Quick Pointers to Manage Stress

April is Stress Awareness month. Everyone experiences stress, we just all experience it differently. Stress is the reaction to certain situations when a person feels anxious or threatened. It’s an “in the moment” reaction that can have a lasting impact on your body.

Learning to cope with stress can prove beneficial for long-term physiological health. Left untreated, stress can lead to headaches, stomach disorders, depression, and even serious health issues like stroke or heart disease.

Unfortunately, there is no one-size-fits-all answer for managing stress. However, exploring coping mechanisms with yourself, your therapist, or using supports proven to work for you might help guide you in the right direction.

Sometimes when your stress is prolonged, it’s helpful to have some skills to utilize for stress management. One helpful Dialectical Behavior Therapy (DBT) tactic is Wise Mind ACCEPTS.

ACCEPTS stands for:

  • Activities
  • Contributing
  • Comparisons
  • Emotions
  • Pushing Away
  • Thoughts
  • Sensations

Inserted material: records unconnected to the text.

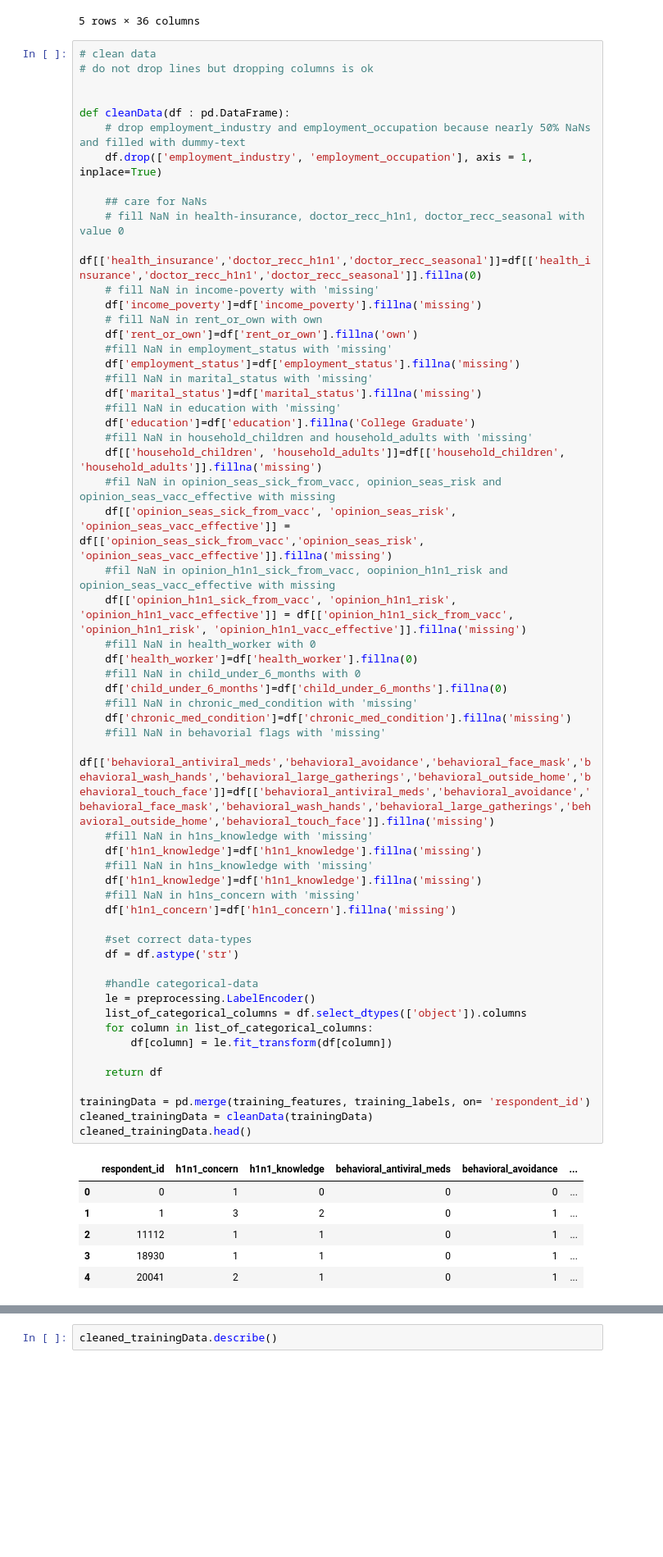
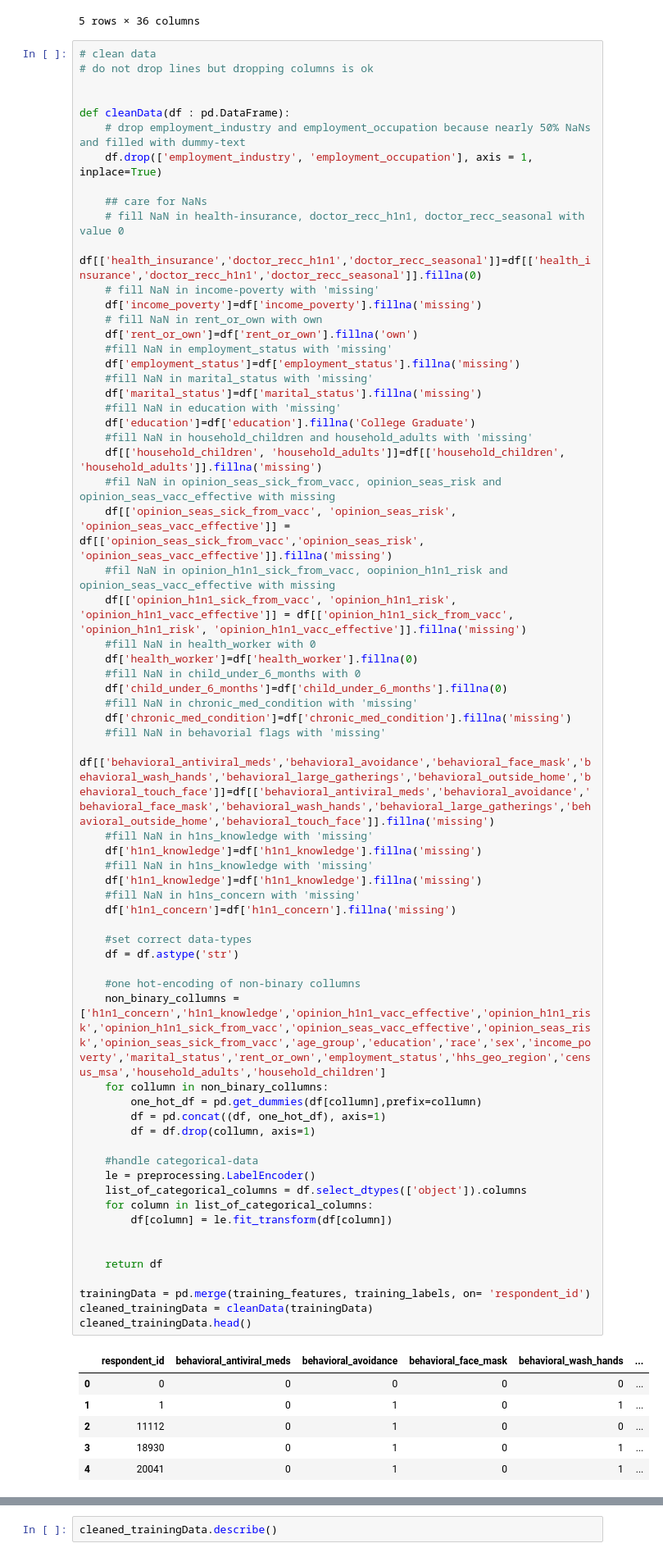
Before and after one commit to ggrotewold/FluShot, a Jupyter notebook: FluShot.ipynb, the cells around one changed output, grey strips where cells are left out. Shown at 82% size. Cells and saved outputs as stored; diff of their text form; blank space fills up the shorter version.

Commit message:
one hot encoder for non binary-values added

```diff
--- a/FluShot.ipynb
+++ b/FluShot.ipynb
@@ -44,36 +44,44 @@ def cleanData(df : pd.DataFrame):
     #fill NaN in health_worker with 0
     df['health_worker']=df['health_worker'].fillna(0)
     #fill NaN in child_under_6_months with 0
     df['child_under_6_months']=df['child_under_6_months'].fillna(0)
     #fill NaN in chronic_med_condition with 'missing'
     df['chronic_med_condition']=df['chronic_med_condition'].fillna('missing')
     #fill NaN in behavorial flags with 'missing'
     df[['behavioral_antiviral_meds','behavioral_avoidance','behavioral_face_mask','behavioral_wash_hands','behavioral_large_gatherings','behavioral_outside_home','behavioral_touch_face']]=df[['behavioral_antiviral_meds','behavioral_avoidance','behavioral_face_mask','behavioral_wash_hands','behavioral_large_gatherings','behavioral_outside_home','behavioral_touch_face']].fillna('missing')
     #fill NaN in h1ns_knowledge with 'missing'
     df['h1n1_knowledge']=df['h1n1_knowledge'].fillna('missing')
     #fill NaN in h1ns_knowledge with 'missing'
     df['h1n1_knowledge']=df['h1n1_knowledge'].fillna('missing')
     #fill NaN in h1ns_concern with 'missing'
     df['h1n1_concern']=df['h1n1_concern'].fillna('missing')
 
     #set correct data-types
     df = df.astype('str')
 
+    #one hot-encoding of non-binary collumns
+    non_binary_collumns = ['h1n1_concern','h1n1_knowledge','opinion_h1n1_vacc_effective','opinion_h1n1_risk','opinion_h1n1_sick_from_vacc','opinion_seas_vacc_effective','opinion_seas_risk','opinion_seas_sick_from_vacc','age_group','education','race','sex','income_poverty','marital_status','rent_or_own','employment_status','hhs_geo_region','census_msa','household_adults','household_children']
+    for collumn in non_binary_collumns:
+        one_hot_df = pd.get_dummies(df[collumn],prefix=collumn)
+        df = pd.concat((df, one_hot_df), axis=1)
+        df = df.drop(collumn, axis=1)
+
     #handle categorical-data
     le = preprocessing.LabelEncoder()
     list_of_categorical_columns = df.select_dtypes(['object']).columns
     for column in list_of_categorical_columns:
         df[column] = le.fit_transform(df[column])
 
+
     return df
 
 trainingData = pd.merge(training_features, training_labels, on= 'respondent_id')
 cleaned_trainingData = cleanData(trainingData)
 cleaned_trainingData.head()
 # %% [output]
-|  | respondent_id | h1n1_concern | h1n1_knowledge | behavioral_antiviral_meds | behavioral_avoidance | ... |
-| 0 | 0 | 1 | 0 | 0 | 0 | ... |
-| 1 | 1 | 3 | 2 | 0 | 1 | ... |
-| 2 | 11112 | 1 | 1 | 0 | 1 | ... |
-| 3 | 18930 | 1 | 1 | 0 | 1 | ... |
-| 4 | 20041 | 2 | 1 | 0 | 1 | ... |
+|  | respondent_id | behavioral_antiviral_meds | behavioral_avoidance | behavioral_face_mask | behavioral_wash_hands | ... |
+| 0 | 0 | 0 | 0 | 0 | 0 | ... |
+| 1 | 1 | 0 | 1 | 0 | 1 | ... |
+| 2 | 11112 | 0 | 1 | 0 | 0 | ... |
+| 3 | 18930 | 0 | 1 | 0 | 1 | ... |
+| 4 | 20041 | 0 | 1 | 0 | 1 | ... |
```
Also changed, not shown: parts of 2 cells of this notebook.
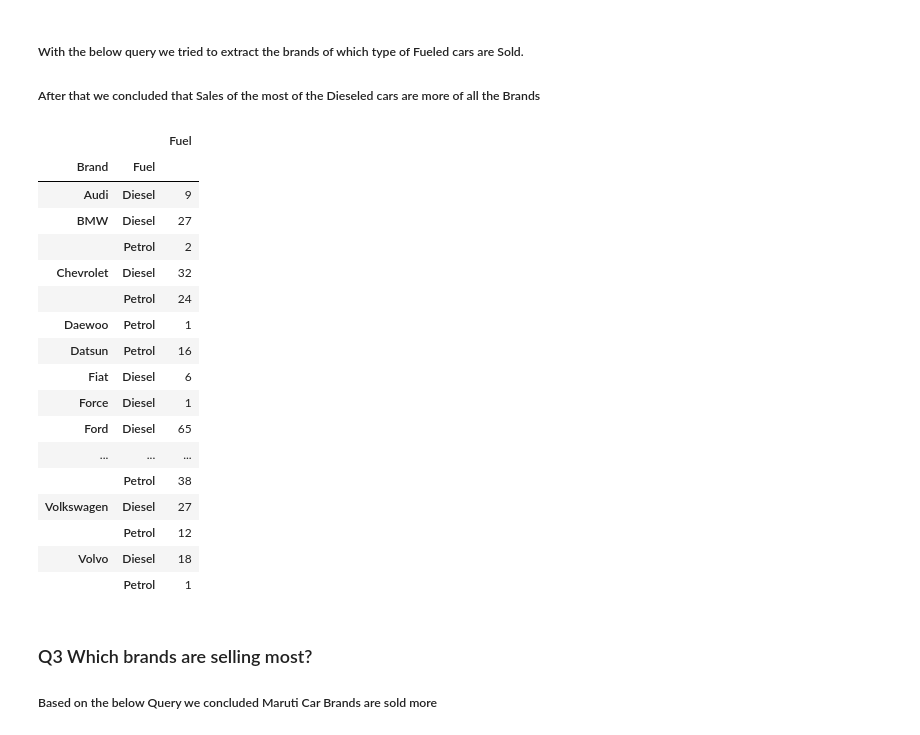
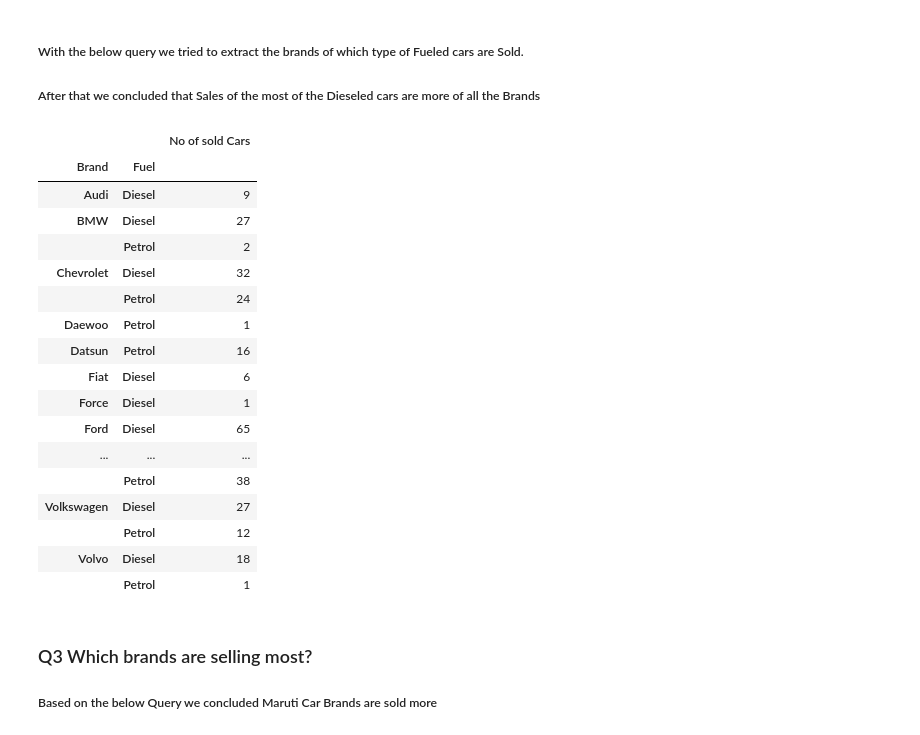
Before and after one commit to hiteshgulati/deloitte_capstone_group, a Jupyter notebook: Used Car Data/Capstome_Projectv2.ipynb, the cells around one changed output. Saved outputs shown, nothing was run; the diff lists cells and outputs as text; code cells hidden in the pictures.

```diff
--- a/Used Car Data/Capstome_Projectv2.ipynb
+++ b/Used Car Data/Capstome_Projectv2.ipynb
@@ -176,9 +179,9 @@ car_data['Brand'] = brand[0]
 ##### With the below query we tried to extract the brands of which type of Fueled cars are Sold.
 ##### After that we concluded that Sales of the most of the Dieseled cars are more of all the Brands
 # %%
-car_data.query("Sold == 'Y'").groupby(['Brand','Fuel']).agg({'Fuel':np.size})
+car_data.query("Sold == 'Y'").groupby(['Brand','Fuel']).agg({'Fuel':np.size}).rename(columns={'Fuel':'No of sold Cars'})
 # %% [output]
-|  |  | Fuel |
+|  |  | No of sold Cars |
 | Brand | Fuel |  |
 | Audi | Diesel | 9 |
 | BMW | Diesel | 27 |
```
Also changed, not shown: parts of 23 cells of this notebook, 1 other file.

This essentially helps create more space between your mind and distress. You’ll likely use some of the five methods more than others, but the point is to recognize you are stressed and see what you can do about it.

In my sessions, I often suggest Activities and Pushing Away. Activities can be as simple as getting up and doing something. Clients can go on walks through their neighborhood to be more mindful of what’s just outside. A more intense activity with better results is to workout to get rid of stress. When stressed, your body releases cortisol, which is the body’s alarm system, the main stress hormone. A natural way to reduce the amount of cortisol in your system is to workout.

Pushing Away can work for quick, temporary relief. Maybe you’re stressed about the test you took today or that email you sent to your boss, pushing away the painful or distressing situation could help you feel better to fall asleep or complete the task that you are trying to accomplish.

Now, some triggers require lots of work and may not have quick fixes. Stressors such as finances, dealing with trauma related to our racial or gender identities, and/or sexual orientation can be long-lasting. Identity politics are complicated; even though we can be loud and proud about who we are, walking through the world being unaccepted can be stressful. In those moments, it’s best to have a fabulous support system to get you through trying times. It’s okay to not be okay; it’s not okay to not ask for help.

Remember, dealing with your stress only has positive impacts. Your health is of the utmost importance; without it, we wouldn’t be able to have brilliant conversations, learn new things, or get to know all that you have to offer! Stay hydrated and spread your positivity.

Some great books I recommend for reducing stress and increasing healthy habits are: The Mind Gut Connection by Emeran Mayer, MD; Anxiety Relief for Teens by Regime Galanti, PhD; and What Happened to You? Conversations on Trauma, Resilience, and Healing by Bruce D. Perry, MD, PhD, Oprah Winfrey.

Authored by: Tyler Diaz, LCSW